That sad news was felt throughout the NBA, and it obviously affects San Antonio most closely. That includes for tonight’s Game 3 against the Warriors.

Jeff McDonald of the San Antonio Express-News:

Ettore Messina was a longtime head coach in Europe. The Spurs lead assistant also took over for a few regular-season games Popovich missed. So, making – rather than advising – coaching decisions won’t be a brand new challenge to Messina.

But down 2-0 to defending-champion Golden State is a tough place to make an NBA playoff debut.

On the bright side, there will be no pressure. Not only has San Antonio been outclassed the first two games of the series, focus is rightly on the Popovich family. A win would be a pleasant surprise and help Messina – who’s up for the Hornets job – in his pursuit of a head-coaching position. A loss would be quickly forgotten with more important matters at hand.

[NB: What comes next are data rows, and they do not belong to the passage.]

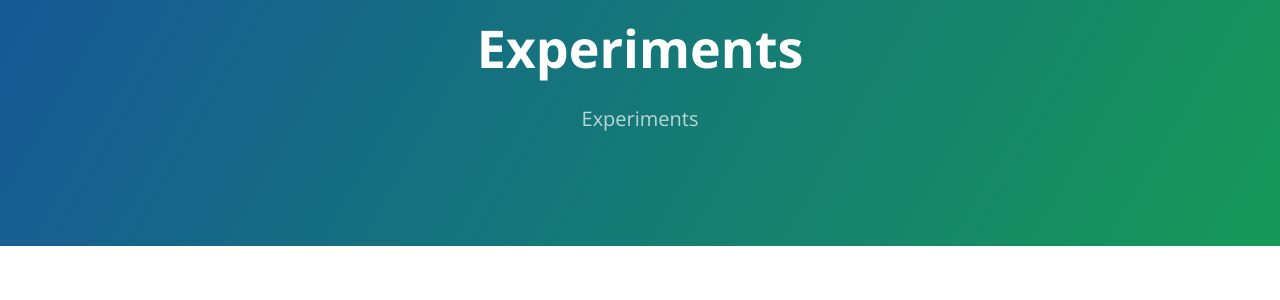
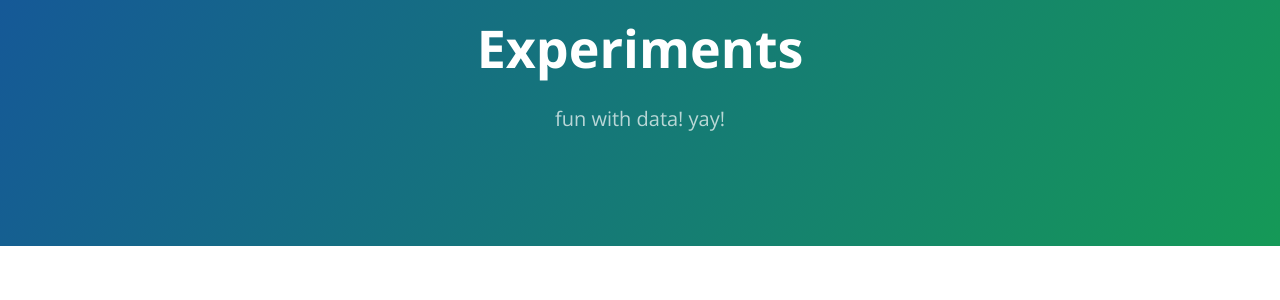
Before and after one commit to CarnegieHall/datalab, a Jekyll site: the page built from experiments.md, in a window 1280 px wide. Shown: the part 127-427 px from the top of the page. Built offline with Jekyll 4.4.1, drawn with Linux system fonts in a browser that asks for light colours.

Commit message:
Update tagline

```diff
--- a/experiments.md
+++ b/experiments.md
@@ -1,7 +1,7 @@
 ---
 layout: page
 title: Experiments
-tagline: Experiments
+tagline: fun with data! yay!
 permalink: /experiments.html
 ref: experiments
 order: 2
```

To that end, hopefully the time away allows Popovich the space he needs to grieve. That matters far more than a basketball game.